His identification has helped him grow his audience: Rubin is open about his own battles with allergies over the years, growing up in the Midwest.
“I used to have severe allergies until I got allergy shots,” she said. “I used to pant around cats and dogs, but not anymore!”
Just in time for the pollen rush, Dr. Rubin shared 10 of his top tips on how to beat seasonal allergies and win.
Get tested soon
Many people think they have allergies if they have a runny, itchy nose, postnasal drip, or cough, but those symptoms can be triggered by all sorts of things.
“We have to recognize that COVID, cold and allergies look similar,” he said.
You should get tested to understand ways to reduce exposure to what you are allergic to and what types of medications will be beneficial.
An allergy test can be a skin test or a blood test that measures an antibody called immunoglobulin.
Wear a mask outside, no really
“Wearing a mask outside is very beneficial for people who have severe allergies, because you are filtering out those particles,” he said.
Surgical masks, KN95 and N95 masks work. It’s also a good idea to wear an eye covering such as sunglasses and goggles.
Don’t bring the enemy home with you
When you return home, always change your clothes and take off your shoes.
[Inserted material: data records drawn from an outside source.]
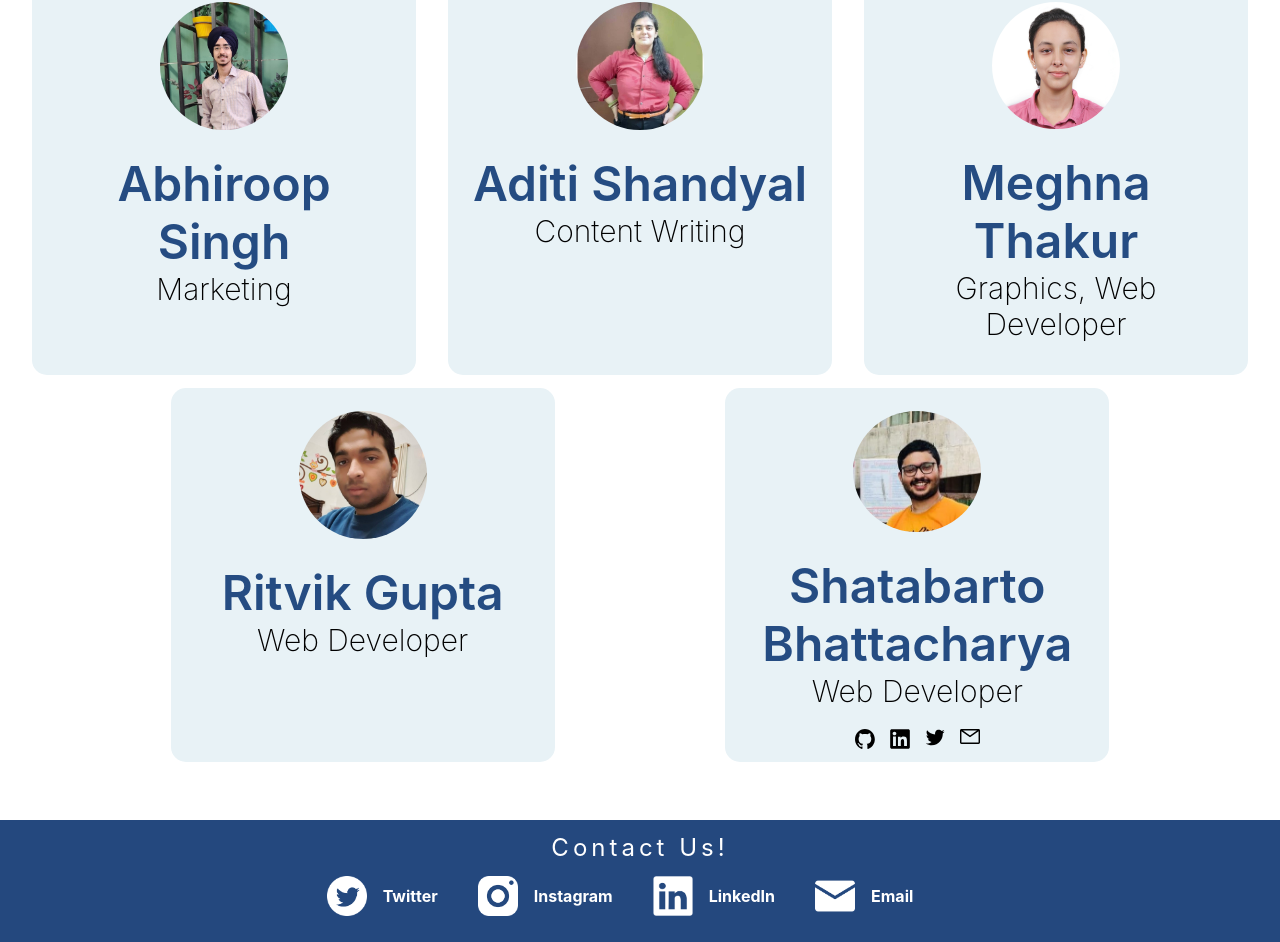
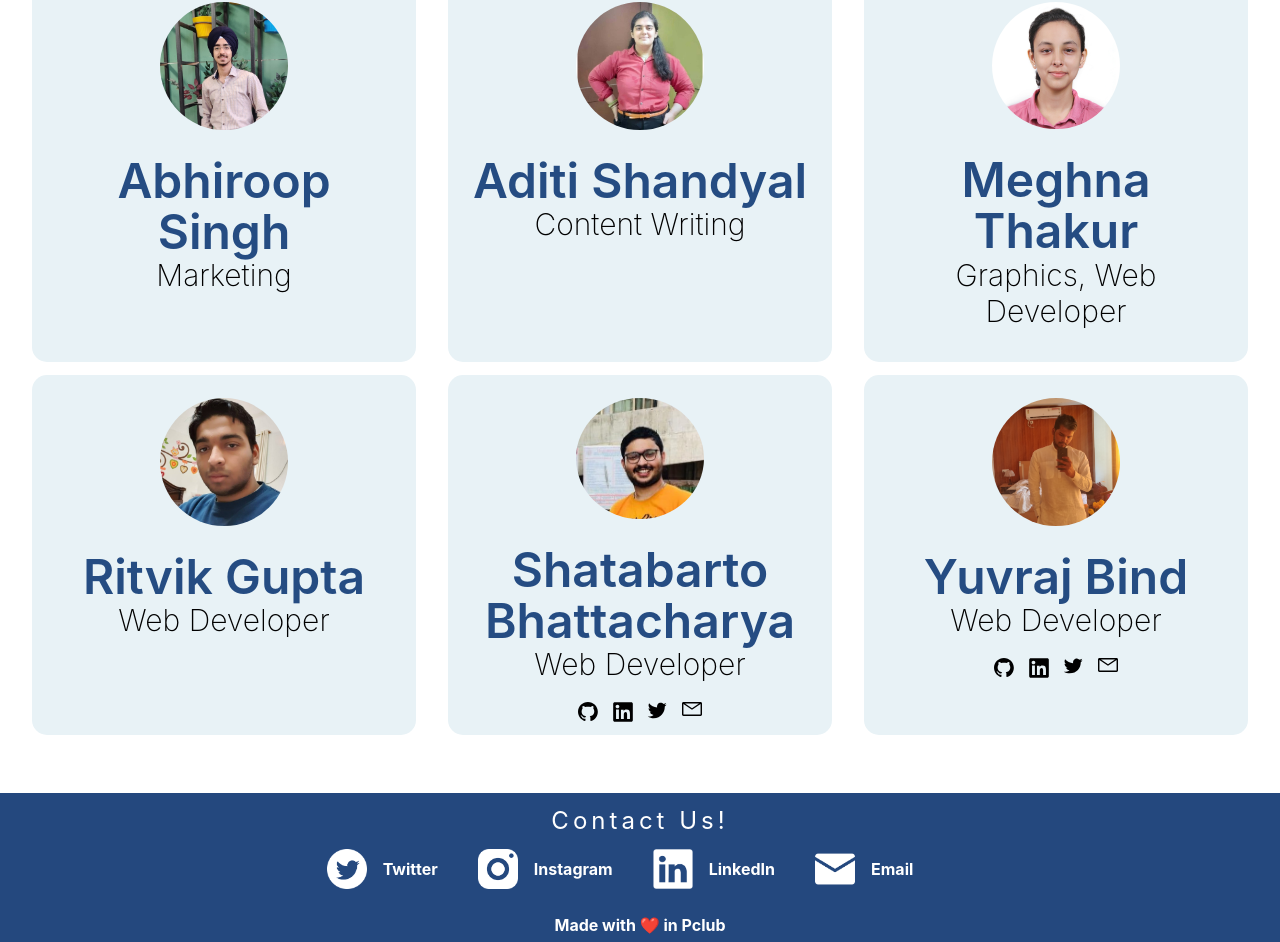
Before and after one commit to hrik2001/psoc2022-landing, a Next.js app: page /about in a window 1280 px wide. Shown: the part 1749-2691 px from the top of the page. Built offline with nearby package versions, Linux system fonts and the light colour scheme.

Commit message:
added jewraj, fixed card

```diff
--- a/components/teamcard.tsx
+++ b/components/teamcard.tsx
@@ -40,7 +40,7 @@ function TeamCard(props: TeamMember){
                     {
                         (props.email) ?
                         <div className={style.ContainerLogo}>
-                            <a href={`mailto:{props.github}`}>
+                            <a href={`mailto:${props.email}`}>
                                 <img src='/img/email.svg' />
                             </a>
                         </div> : null
--- a/data/Team.ts
+++ b/data/Team.ts
@@ -8,22 +8,22 @@ const data: TeamMember[] = [
   {
     pic: "img/Abhiroop Singh.jpg",
     name: "Abhiroop Singh",
-        designation: "Marketing"
+    designation: "Marketing",
   },
   {
     pic: "img/Aditi  Shandyal.jpg",
     name: "Aditi Shandyal",
-        designation: "Content Writing"
+    designation: "Content Writing",
   },
   {
     pic: "img/Meghna Thakur.png",
     name: "Meghna Thakur",
-        designation: "Graphics, Web Developer"
+    designation: "Graphics, Web Developer",
   },
   {
     pic: "img/Ritvik.jpg",
     name: "Ritvik Gupta",
-        designation: "Web Developer"
+    designation: "Web Developer",
   },
   {
     pic: "/img/Shatabarto Bhattacharya.jpg",
@@ -32,8 +32,17 @@ const data: TeamMember[] = [
     github: "https://github.com/hrik2001",
     linkedin: "https://www.linkedin.com/in/shatabarto-bhattacharya-6bb6ba149/",
     twitter: "https://twitter.com/riksucks",
-        email: "rik61072@gmail.com"
-    }
-]
+    email: "rik61072@gmail.com",
+  },
+  {
+    pic: "/img/jewraj.jpg",
+    name: "Yuvraj Bind",
+    designation: "Web Developer",
+    github: "https://github.com/U-A-V",
+    linkedin: "https://www.linkedin.com/in/yuvraj-bind-14616120a/",
+    twitter: "https://twitter.com/yu_a_vi",
+    email: "uav0108@gmail.com",
+  },
+];
 
 export default data;
--- a/styles/Team.module.scss
+++ b/styles/Team.module.scss
@@ -58,18 +58,19 @@ $lightPurple : #24487e80;
 
     .TeamDescriptionContainer {
         padding: 10px;
+        width:100%;
         .TeamHeading {
             font-style: normal;
             font-weight: 600;
-            font-size: 48px;
-            line-height: 58px;
+            font-size: clamp(20px,4vw,48px);
+            line-height: clamp(20px,4vw,58px);
             color: #254C82;
         }
 
         .TeamDesignation {
 			font-style: normal;
 			font-weight: 200;
-			font-size: 30px;
+			font-size: clamp(13px,3vw,30px);
 			line-height: 36px;
         }
         .ContactContainer {
```
Also changed, not shown: public/img/jewraj.jpg (added). Lines whose indentation alone changed are shown as unchanged.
Pollen and mold, these things in the air stick to your clothes, and when you sit on your furniture you deposit them all over the place.
“Allergens can be very sticky,” he said.
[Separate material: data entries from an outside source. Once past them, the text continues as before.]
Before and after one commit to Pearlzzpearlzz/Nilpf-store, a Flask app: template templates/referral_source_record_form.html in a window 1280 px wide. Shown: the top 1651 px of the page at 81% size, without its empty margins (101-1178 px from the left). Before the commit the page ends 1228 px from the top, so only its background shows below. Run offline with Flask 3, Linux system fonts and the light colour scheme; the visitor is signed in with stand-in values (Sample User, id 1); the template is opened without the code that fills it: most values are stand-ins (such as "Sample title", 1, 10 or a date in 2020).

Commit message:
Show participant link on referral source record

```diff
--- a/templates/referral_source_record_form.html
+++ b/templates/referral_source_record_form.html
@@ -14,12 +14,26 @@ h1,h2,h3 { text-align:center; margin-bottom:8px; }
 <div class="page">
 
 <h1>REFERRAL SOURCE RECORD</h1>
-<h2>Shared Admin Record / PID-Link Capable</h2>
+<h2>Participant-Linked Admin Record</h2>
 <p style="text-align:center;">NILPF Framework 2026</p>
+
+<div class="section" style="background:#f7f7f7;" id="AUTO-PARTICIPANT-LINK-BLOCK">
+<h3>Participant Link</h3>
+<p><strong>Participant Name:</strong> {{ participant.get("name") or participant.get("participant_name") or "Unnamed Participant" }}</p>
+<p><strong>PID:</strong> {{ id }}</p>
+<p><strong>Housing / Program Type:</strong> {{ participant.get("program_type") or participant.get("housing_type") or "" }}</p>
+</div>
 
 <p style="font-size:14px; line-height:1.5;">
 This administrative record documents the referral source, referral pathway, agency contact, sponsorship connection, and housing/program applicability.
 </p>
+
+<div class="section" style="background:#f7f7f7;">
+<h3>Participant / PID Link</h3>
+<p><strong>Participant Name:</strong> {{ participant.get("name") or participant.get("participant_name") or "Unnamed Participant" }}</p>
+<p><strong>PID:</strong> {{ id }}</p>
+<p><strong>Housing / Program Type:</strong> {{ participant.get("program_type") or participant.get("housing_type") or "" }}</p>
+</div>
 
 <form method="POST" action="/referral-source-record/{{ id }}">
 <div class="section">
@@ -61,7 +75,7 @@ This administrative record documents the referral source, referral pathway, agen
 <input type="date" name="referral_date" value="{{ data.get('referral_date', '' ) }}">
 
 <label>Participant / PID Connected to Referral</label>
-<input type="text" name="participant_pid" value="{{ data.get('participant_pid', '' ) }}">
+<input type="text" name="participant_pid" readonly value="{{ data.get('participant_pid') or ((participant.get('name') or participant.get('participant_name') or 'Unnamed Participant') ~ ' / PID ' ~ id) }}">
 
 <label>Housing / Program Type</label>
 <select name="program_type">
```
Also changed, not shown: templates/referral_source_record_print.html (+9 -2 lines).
Keep your sinuses clear
Use saline rinse bottles to rinse your sinuses once a day before bed.
“Get rid of the irritants in your nose, so you don’t have inflammation when you go to sleep,” he said.
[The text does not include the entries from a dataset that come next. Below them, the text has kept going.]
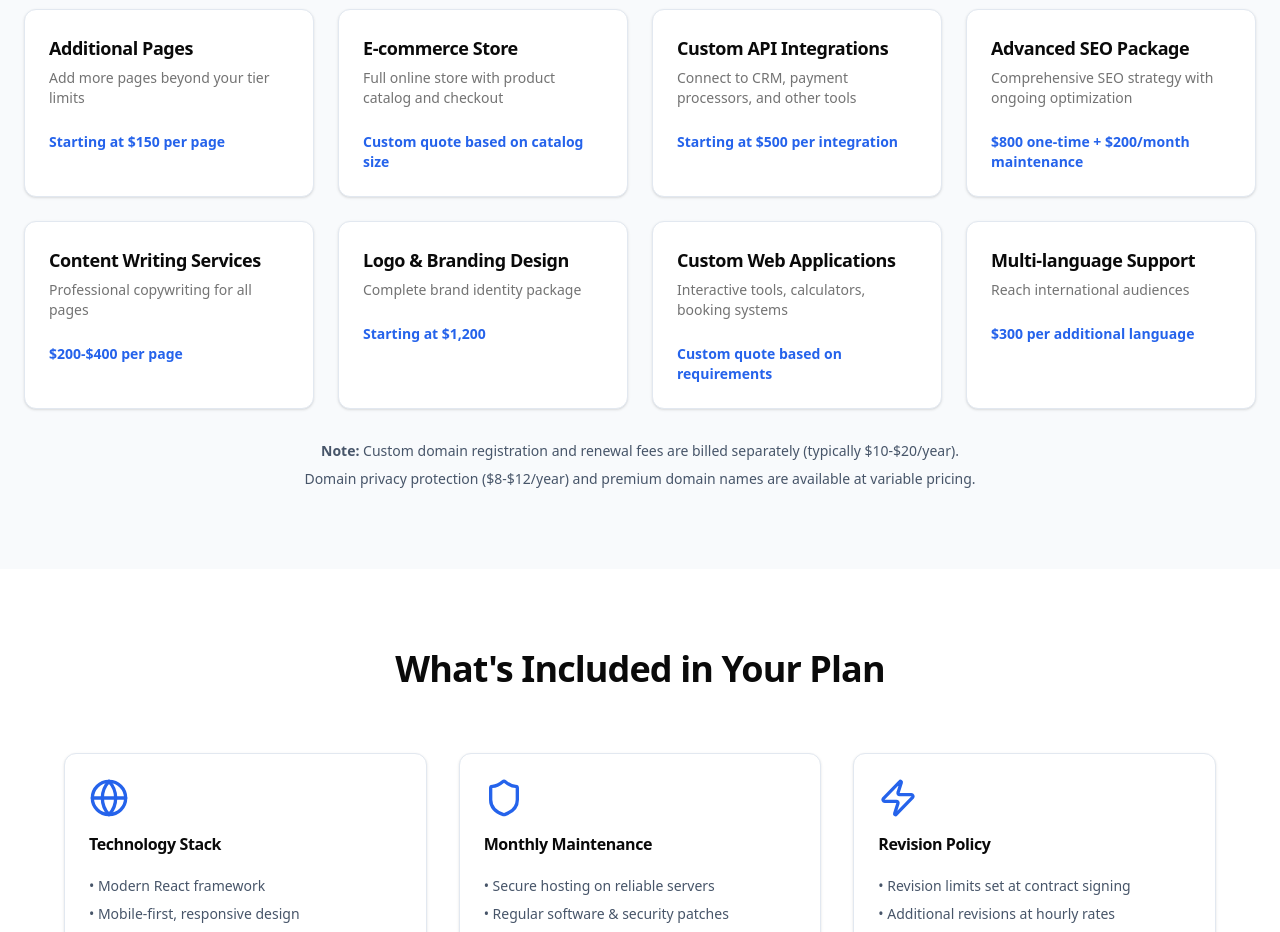
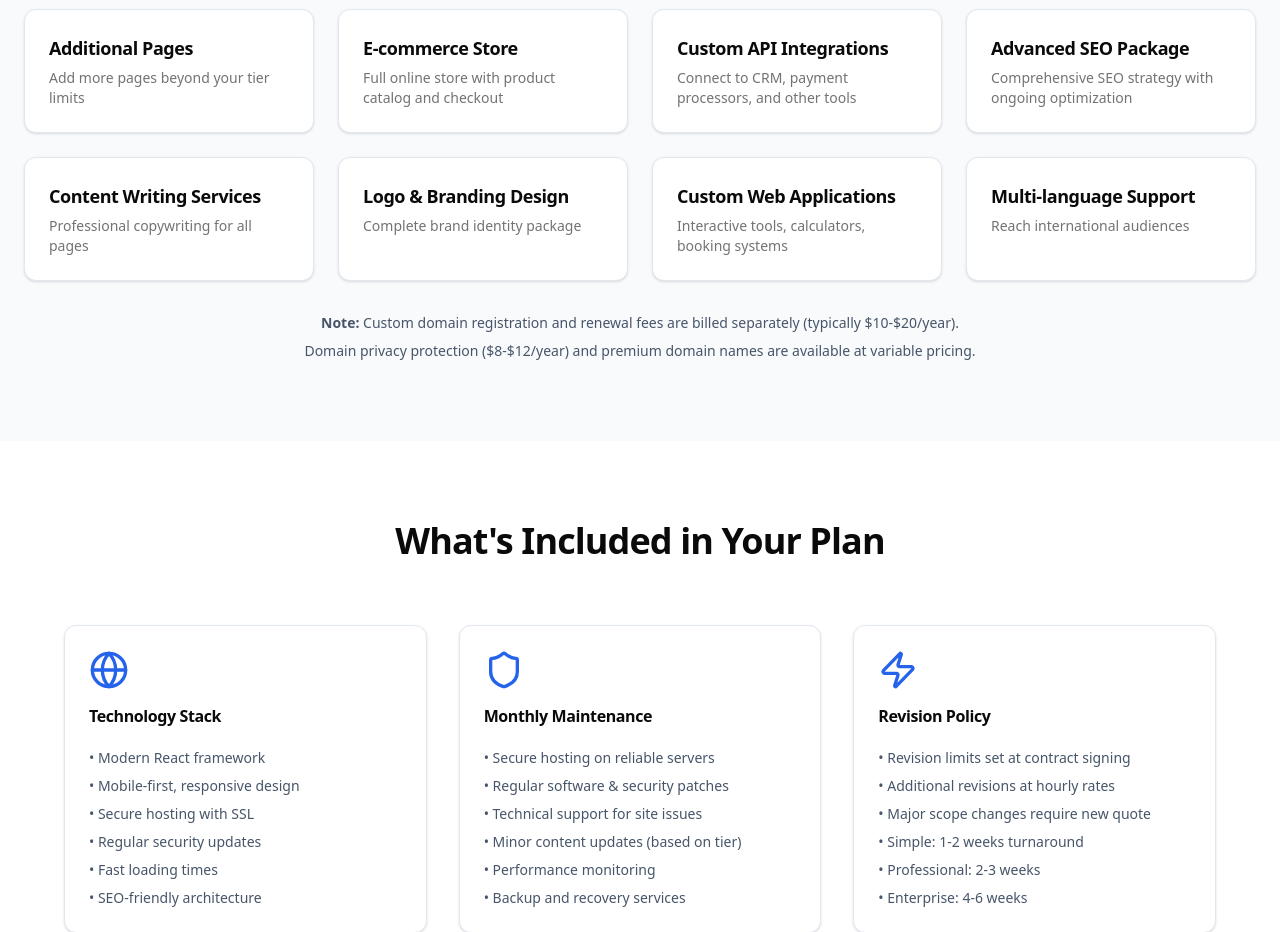
Before and after one commit to ryankolean/summitsoftwaresolutionsllc, a React (Vite) app: page /WebsiteLandingPageServices in a window 1280 px wide. Shown: the part 3740-4672 px from the top of the page. Built offline with nearby package versions, Linux system fonts and the light colour scheme.

Commit message:
Updated WebsiteLandingPageServices.jsx

```diff
--- a/src/pages/WebsiteLandingPageServices.jsx
+++ b/src/pages/WebsiteLandingPageServices.jsx
@@ -169,43 +169,35 @@ export default function WebsiteLandingPageServices() {
   const addOns = [
     {
       title: 'Additional Pages',
-      description: 'Add more pages beyond your tier limits',
-      pricing: 'Starting at $150 per page'
+      description: 'Add more pages beyond your tier limits'
     },
     {
       title: 'E-commerce Store',
-      description: 'Full online store with product catalog and checkout',
-      pricing: 'Custom quote based on catalog size'
+      description: 'Full online store with product catalog and checkout'
     },
     {
       title: 'Custom API Integrations',
-      description: 'Connect to CRM, payment processors, and other tools',
-      pricing: 'Starting at $500 per integration'
+      description: 'Connect to CRM, payment processors, and other tools'
     },
     {
       title: 'Advanced SEO Package',
-      description: 'Comprehensive SEO strategy with ongoing optimization',
-      pricing: '$800 one-time + $200/month maintenance'
+      description: 'Comprehensive SEO strategy with ongoing optimization'
     },
     {
       title: 'Content Writing Services',
-      description: 'Professional copywriting for all pages',
-      pricing: '$200-$400 per page'
+      description: 'Professional copywriting for all pages'
     },
     {
       title: 'Logo & Branding Design',
-      description: 'Complete brand identity package',
-      pricing: 'Starting at $1,200'
+      description: 'Complete brand identity package'
     },
     {
       title: 'Custom Web Applications',
-      description: 'Interactive tools, calculators, booking systems',
-      pricing: 'Custom quote based on requirements'
+      description: 'Interactive tools, calculators, booking systems'
     },
     {
       title: 'Multi-language Support',
-      description: 'Reach international audiences',
-      pricing: '$300 per additional language'
+      description: 'Reach international audiences'
     }
   ];
 
@@ -512,9 +504,6 @@ export default function WebsiteLandingPageServices() {
                     <CardTitle className="text-lg">{addOn.title}</CardTitle>
                     <CardDescription className="text-sm">{addOn.description}</CardDescription>
                   </CardHeader>
-                  <CardContent>
-                    <p className="text-sm font-semibold text-blue-600">{addOn.pricing}</p>
-                  </CardContent>
                 </Card>
               ))}
             </div>
```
You can buy them at any drug store or at a retailer like Target.
Don’t wait to medicate
There are a number of medications, from nasal sprays to antihistamines, that can treat allergies effectively, but you need to plan ahead.
They take some time to work, so start two to four weeks before allergy season.
“Allergy season varies depending on where you live and what your allergies are,” she said. “For most people, spring allergies due to tree pollens begin in February and last until early summer. For fall allergies due to ragweed pollen, primarily on the East Coast and [in the] Midwest, this season begins in August and lasts until the first frost, usually in November.”
On bad days, just stay inside
While Rubin recommends that serious patients seek treatment to avoid being cooped up at home, if seeing a doctor isn’t an option, staying out and keeping windows closed and air conditioning on is sometimes the best way to handle a situation. particularly brutal. pollen or ragweed day.
Skip the Benadryl
For many, Benadryl, also known as diphenhydramine, is the drug of choice. Not so fast, Rubin warns.
“[It] it can easily get into your brain and cause significant sedation that can easily last into the next day and disrupt your sleep cycle, worsening your sleep quality,” he said.
Other unpleasant side effects can include dry mouth, blurred vision, urinary retention and constipation, depending on the doctor.
Stick to the newer drugs like Claritin, Allegra and Xyzal, he said,
“[These] they have been modified to be less likely to enter your brain and cause sedation,” he said. “They are much safer to use.”
Don’t waste your money on local honey
“There is a lot of bad information on the internet about what you should do for a cough and cold,” he said. “The classic is, ‘Does local honey treat allergies?’”
“It’s a myth,” Rubin warned. “It’s the idea that if you eat local honey, you get some pollen and it can help with your allergies.”
Not really, he said.
“The pollen you get is very small and inconsistent; most of the time it is not the type of pollen that people are allergic to.”
Sleep is a powerful drug.
“People with severe allergies don’t sleep as well, and lack of sleep is linked to many health problems,” he said.
Rinse your sinuses before bed to help you sleep, and talk to your doctor about the best medications to take, he said.
Be kind to the person next to you, they might be hurting
“When people have significant allergy symptoms, they can have severe sinus pain and pressure that feels like migraines,” he said.
“It affects people’s quality of life, their ability to sleep, their mood, whether they can go to work. Hopefully people can see that and empathize.”